Finance ministers and central bank chiefs from the World’s 20 major economies pledged today to use all the policies they can to protect global growth from disruptions due to trade and other tensions.
The officials gathering in Japan for the second and final day of the G20 meeting said in a joint communique that risks from trade and geopolitical tensions were “intensifying.”
Thought not referring directly to the ongoing trade war between the United States and China, leaders participating in the meetings indicated it was the No. 1 concern.
“We will continue to address these risks, and stand ready to take further action,” the statement said. “We reaffirm our commitment to use all policy tools to achieve strong, sustainable, balanced and inclusive growth, and safeguard against downside risks.”
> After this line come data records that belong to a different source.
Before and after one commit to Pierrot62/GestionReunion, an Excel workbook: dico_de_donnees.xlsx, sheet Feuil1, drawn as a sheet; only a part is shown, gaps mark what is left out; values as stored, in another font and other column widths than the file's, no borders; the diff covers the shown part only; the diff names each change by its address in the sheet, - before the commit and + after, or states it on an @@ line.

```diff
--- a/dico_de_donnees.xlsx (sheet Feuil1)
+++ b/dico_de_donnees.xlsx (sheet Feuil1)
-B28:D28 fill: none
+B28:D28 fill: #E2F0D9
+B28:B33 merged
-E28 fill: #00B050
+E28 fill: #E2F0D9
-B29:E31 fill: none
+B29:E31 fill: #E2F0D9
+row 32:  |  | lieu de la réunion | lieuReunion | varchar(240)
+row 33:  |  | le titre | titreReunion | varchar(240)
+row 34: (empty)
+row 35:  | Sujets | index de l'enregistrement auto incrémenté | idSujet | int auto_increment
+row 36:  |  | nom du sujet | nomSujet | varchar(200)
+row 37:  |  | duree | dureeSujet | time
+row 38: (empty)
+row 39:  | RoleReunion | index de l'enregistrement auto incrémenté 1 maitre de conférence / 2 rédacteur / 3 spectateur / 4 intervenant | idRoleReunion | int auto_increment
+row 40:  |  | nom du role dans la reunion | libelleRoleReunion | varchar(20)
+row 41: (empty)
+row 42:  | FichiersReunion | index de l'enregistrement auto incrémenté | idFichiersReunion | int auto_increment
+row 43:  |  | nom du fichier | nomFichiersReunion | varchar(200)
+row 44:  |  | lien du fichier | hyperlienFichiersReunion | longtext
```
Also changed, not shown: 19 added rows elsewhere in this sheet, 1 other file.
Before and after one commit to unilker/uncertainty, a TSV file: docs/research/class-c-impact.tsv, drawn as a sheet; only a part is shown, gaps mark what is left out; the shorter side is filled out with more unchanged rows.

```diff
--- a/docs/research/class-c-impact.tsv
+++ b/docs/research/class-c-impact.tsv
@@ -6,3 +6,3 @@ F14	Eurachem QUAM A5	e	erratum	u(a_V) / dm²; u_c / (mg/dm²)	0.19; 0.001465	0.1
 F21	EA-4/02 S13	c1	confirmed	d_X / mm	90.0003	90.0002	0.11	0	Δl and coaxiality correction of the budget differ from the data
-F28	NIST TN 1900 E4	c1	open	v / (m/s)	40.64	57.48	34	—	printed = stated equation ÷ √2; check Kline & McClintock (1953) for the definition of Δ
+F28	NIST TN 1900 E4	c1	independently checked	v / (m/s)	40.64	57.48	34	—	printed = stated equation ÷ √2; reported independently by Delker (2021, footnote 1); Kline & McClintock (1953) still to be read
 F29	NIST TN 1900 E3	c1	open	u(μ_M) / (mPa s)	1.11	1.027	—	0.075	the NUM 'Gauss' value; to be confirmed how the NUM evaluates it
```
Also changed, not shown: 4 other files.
“Global growth appears to be stabilizing and is expected to pick up later this year and next year,” the statement said.
According to AP, however, there was an evident rift between most participants in the meeting and the U.S., which has shifted away from support for tackling issues in multilateral forums such as the World Trade Organization in favor of a country-by-country “America First” approach.
French Finance Minister Bruno Le Maire said the discussions showed “we are very concerned about the trade war between the U.S. and China,” urging both sides to resolve their disputes through the WTO.
“I want to insist on this matter because it is high time that we stop the trade dispute between the U.S. and China from having a really long-term, deep and negative impact on growth,” Le Maire said.
On her part, Christine Lagarde, managing director of the International Monetary Fund, bluntly warned of the potential toll from the exchanged tariff hikes and other retaliatory moves between Washington and Beijing. She said that the “road ahead remains precarious.”
“The principal threat stems from continuing trade tensions,” said Lagarde, adding that the IMF estimates the tariffs could reduce the level of global GDP by 0.5 percent in 2020, or about $455 billion.